For those who are yet to begin saving, now is the time, even if you can only start small, it’s amazing how soon this can grow.
It’s never too early to start saving into a pension, and the benefit, if you are employed, is that your employer has to contribute to this. Deductions taken from your salary are not liable to tax and national insurance as it is deducted before this is calculated so not only do you benefit from lower tax payments but you are earning extra money too which will make all the difference in later life!
For business owners who pay themselves via a combination of salary and dividends, setting up a private pension is another way for you to provide yourself with a tax-efficient income. Pension contributions via your business are tax-deductible and as a result, will reduce your corporation and self-assessment tax liabilities.
For those over 55, pensions funds can be accessed to some extent for cash if needed. The downside is that these funds are meant for retirement and to access early will deplete the values.
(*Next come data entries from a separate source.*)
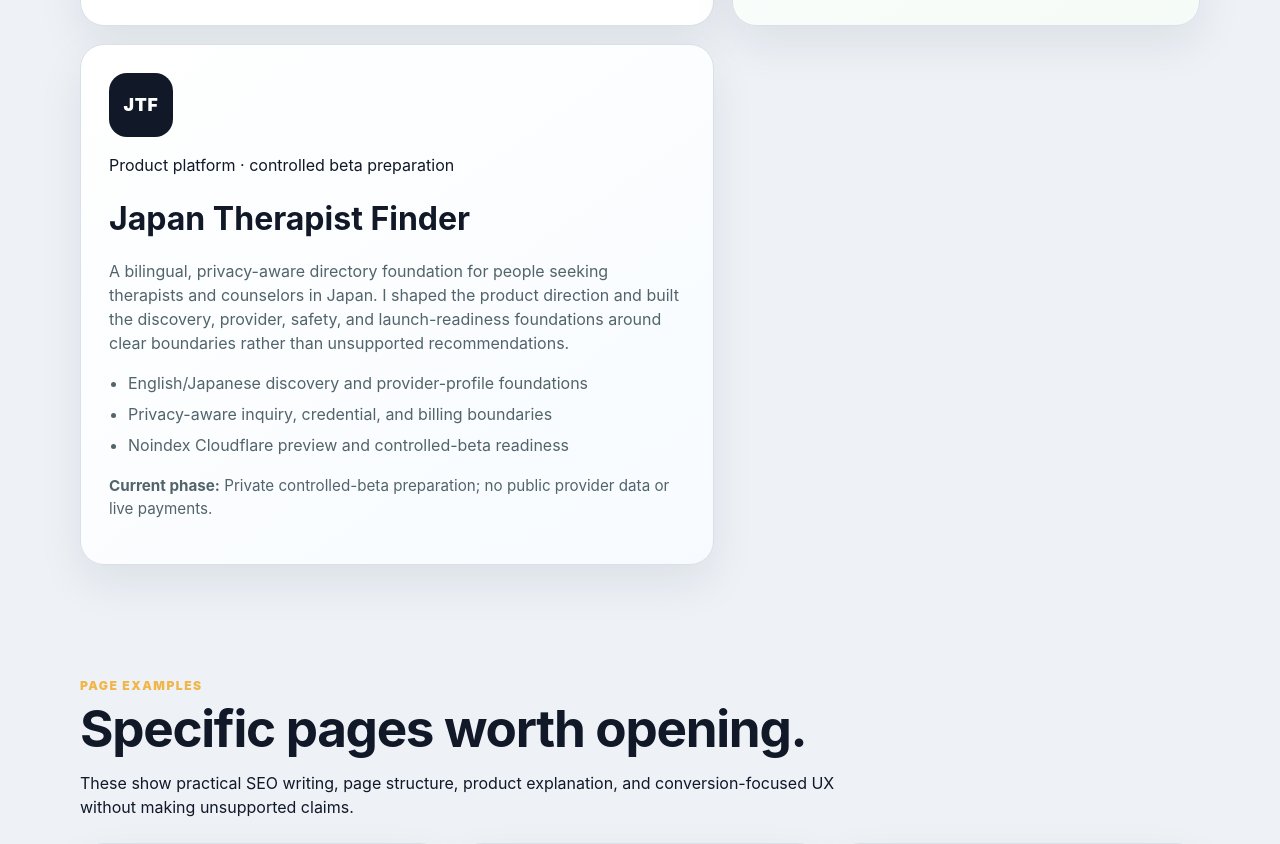
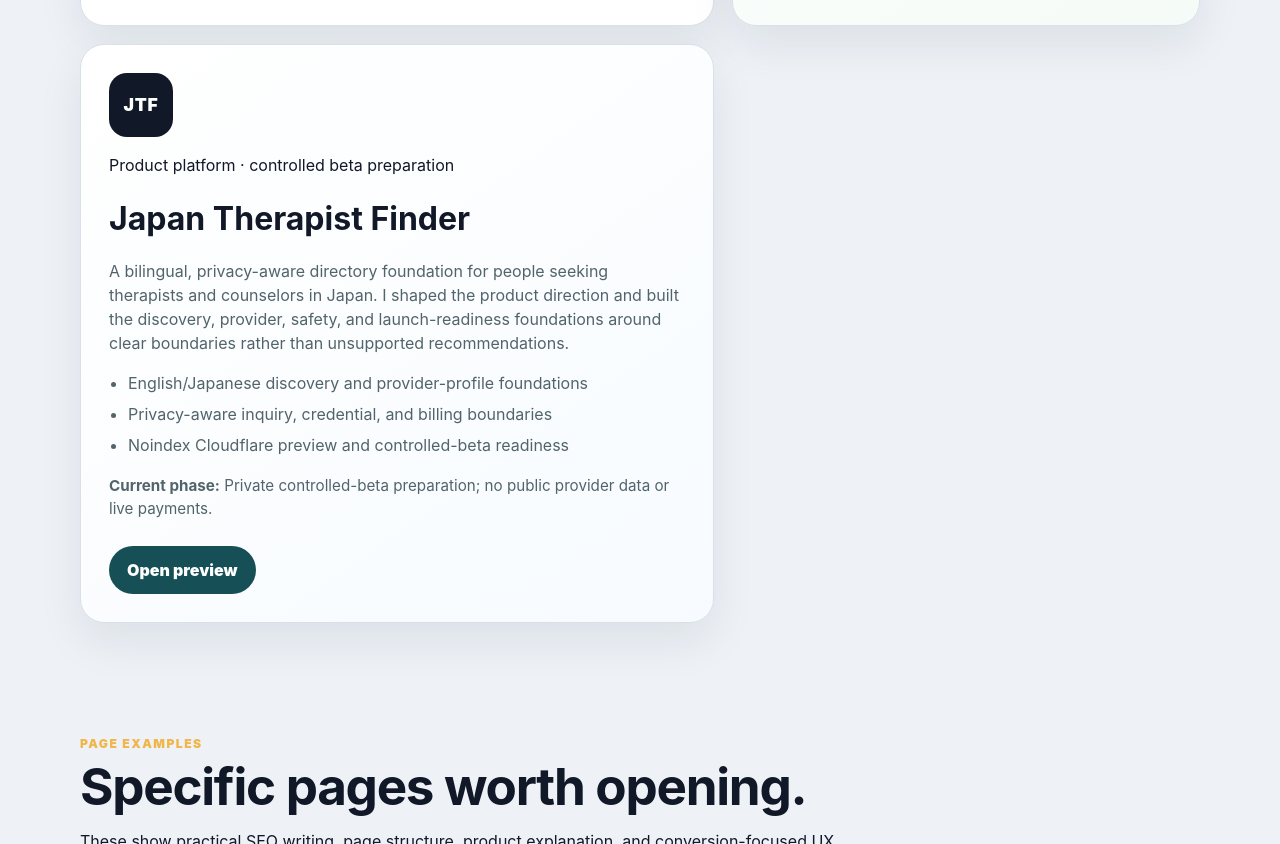
Before and after one commit to ezrawestover1-hub/localfile-toolkit-site, a website: page portfolio.html in a window 1280 px wide. Shown: the part 1900-2744 px from the top of the page. Drawn offline with Linux system fonts and the light colour scheme.

Commit message:
feat: link Japan Therapist Finder portfolio preview

```diff
--- a/portfolio.html
+++ b/portfolio.html
@@ -103,7 +103,13 @@
           <span class="portfolio-card-action">Open live demo</span>
         </a>
 
-        <article class="portfolio-feature japanfinder-card">
+        <a
+          class="portfolio-feature japanfinder-card portfolio-feature-link"
+          href="https://japan-therapist-finder-preview.ezra-westover1.workers.dev/"
+          target="_blank"
+          rel="noopener noreferrer"
+          aria-label="Open the Japan Therapist Finder preview in a new tab"
+        >
           <div class="portfolio-japanfinder-mark" aria-hidden="true">JTF</div>
           <span>Product platform · controlled beta preparation</span>
           <h3>Japan Therapist Finder</h3>
@@ -114,7 +120,8 @@
             <li>Noindex Cloudflare preview and controlled-beta readiness</li>
           </ul>
           <p class="portfolio-project-status"><strong>Current phase:</strong> Private controlled-beta preparation; no public provider data or live payments.</p>
-        </article>
+          <span class="portfolio-card-action">Open preview</span>
+        </a>
 
       </div>
     </section>
```
Also changed, not shown: tests/site.test.js (+2 -0 lines).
However in the absence of other funds, one can access 25% of their pension fund tax-free and still have the potential to pay in £40k p.a. to help pay back the borrowed amount over time.
Planning for the future
While we don’t know what the future might hold, the events of 2020 have shown us that life is unpredictable and more importantly that we should not hold off from achieving our goals.
Whether it’s becoming mortgage-free, having enough money to retire early, travel around the world or paying for a child or grandchild’s education, our team of experts can help you achieve your financial aspirations.
Contact us today for a no-obligation discussion about how to get your personal finances in order to help plan for your financial future.